As it became apparent that the war was broadening rather than concluding, the Queen fled to France in 1643 with a small group of courtiers and household staff, again including Hudson. Although they were warmly received in France and provided with space in the Louvre palace, the Queen was ailing after a difficult delivery and she soon moved her court in exile to the spa at Nevers.
Royalist courtiers collected around the Queen but Hudson apparently had no interest in resuming his role of pet or clown and let it be known he would suffer no more jokes or insults. There is no record of the precise offence offered, but in October, 1644, Hudson challenged the brother of William Crofts to a duel.

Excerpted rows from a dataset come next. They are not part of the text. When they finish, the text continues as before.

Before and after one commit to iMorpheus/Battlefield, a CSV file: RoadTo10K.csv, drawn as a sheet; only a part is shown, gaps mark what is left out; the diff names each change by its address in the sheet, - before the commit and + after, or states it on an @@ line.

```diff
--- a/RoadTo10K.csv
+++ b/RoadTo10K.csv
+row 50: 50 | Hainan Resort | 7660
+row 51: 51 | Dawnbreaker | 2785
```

Hudson chose pistols on horseback, and shot Crofts through the head. Crofts' death was a disaster for Hudson. Duelling had been outlawed in France and this could be considered a transgression against hospitality. Besides, Will Crofts was the Queen's Master of Horse and head of her lifeguard. She asked permission of the French to administer justice and expelled Hudson from her court.
Hudson's movements after leaving the Queen's court in late 1644 are unknown. Within months he was unlucky enough to be on a ship captured by the Barbary pirates. The Muslim corsairs raided the coasts and shipping of western Europe for plunder and slaves well into the 18th century. As was common with European captives, Hudson was taken to North Africa as a slave, where he spent perhaps his next 25 years labouring. The date and circumstances of his rescue or redemption are not known but it was in the 1660s that several missions were sent from England to Algeria and Tunis to ransom English captives, and his first documented presence back in England was in 1669.

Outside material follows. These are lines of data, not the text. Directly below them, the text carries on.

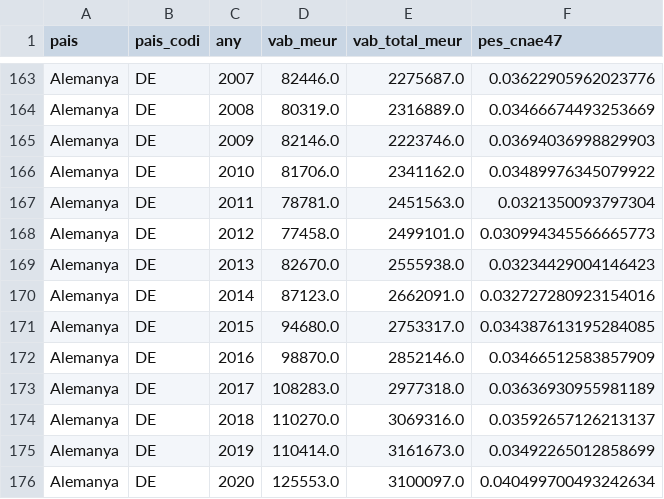
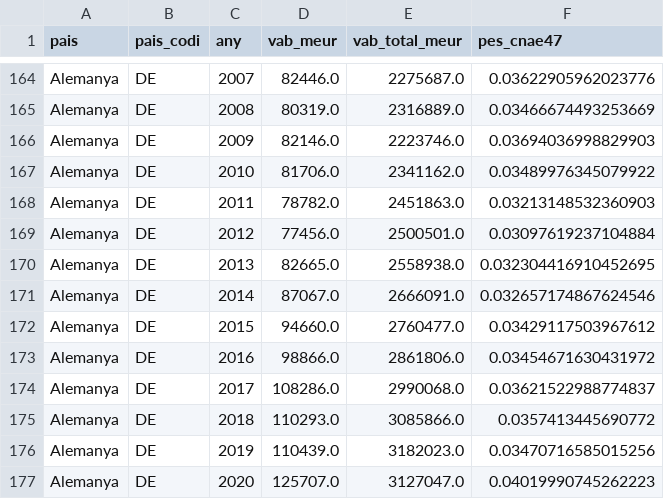
Before and after one commit to jordi-j3b3/observatori-comerc, a CSV file: data/cache/europa_vab.csv, drawn as a sheet; only a part is shown, gaps mark what is left out; the diff covers the shown part only.

```diff
--- a/data/cache/europa_vab.csv
+++ b/data/cache/europa_vab.csv
@@ -166,11 +167,11 @@ Alemanya,DE,2009,82146.0,2223746.0,0.03694036998829903
 Alemanya,DE,2010,81706.0,2341162.0,0.03489976345079922
-Alemanya,DE,2011,78781.0,2451563.0,0.0321350093797304
-Alemanya,DE,2012,77458.0,2499101.0,0.030994345566665773
-Alemanya,DE,2013,82670.0,2555938.0,0.03234429004146423
-Alemanya,DE,2014,87123.0,2662091.0,0.032727280923154016
-Alemanya,DE,2015,94680.0,2753317.0,0.034387613195284085
-Alemanya,DE,2016,98870.0,2852146.0,0.03466512583857909
-Alemanya,DE,2017,108283.0,2977318.0,0.03636930955981189
-Alemanya,DE,2018,110270.0,3069316.0,0.03592657126213137
-Alemanya,DE,2019,110414.0,3161673.0,0.03492265012858699
-Alemanya,DE,2020,125553.0,3100097.0,0.040499700493242634
+Alemanya,DE,2011,78782.0,2451863.0,0.03213148532360903
+Alemanya,DE,2012,77456.0,2500501.0,0.03097619237104884
+Alemanya,DE,2013,82665.0,2558938.0,0.032304416910452695
+Alemanya,DE,2014,87067.0,2666091.0,0.032657174867624546
+Alemanya,DE,2015,94660.0,2760477.0,0.03429117503967612
+Alemanya,DE,2016,98866.0,2861806.0,0.03454671630431972
+Alemanya,DE,2017,108286.0,2990068.0,0.03621522988774837
+Alemanya,DE,2018,110293.0,3085866.0,0.0357413445690772
+Alemanya,DE,2019,110439.0,3182023.0,0.03470716585015256
+Alemanya,DE,2020,125707.0,3127047.0,0.04019990745262223
```
Also changed, not shown: 2 added rows and 18 edited cells elsewhere in this file, 3 other files.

The few contemporary records of Hudson's years between 1669 and his death in 1682 consist of a few receipts for grants of money from the Duke of Buckingham and the new King. He did not return to the Queen's court, even after the royal Restoration in 1660 and her return at the invitation of her son, Charles II.
Jeffrey Hudson lived in Oakham for several years, where he was interviewed and a short record of his life made, by an antiquarian named James Wright. In 1676 Hudson returned to London, perhaps to seek a pension from the royal court. He had the misfortune of arriving at a time of turbulent anti-Catholic activity and was imprisoned "for a considerable time" at the Gatehouse prison. Being a "Roman Catholick" was his only recorded offence, but he was not released until 1680. He died about two years later on an unknown date, in unknown circumstances, and was buried in an unknown grave.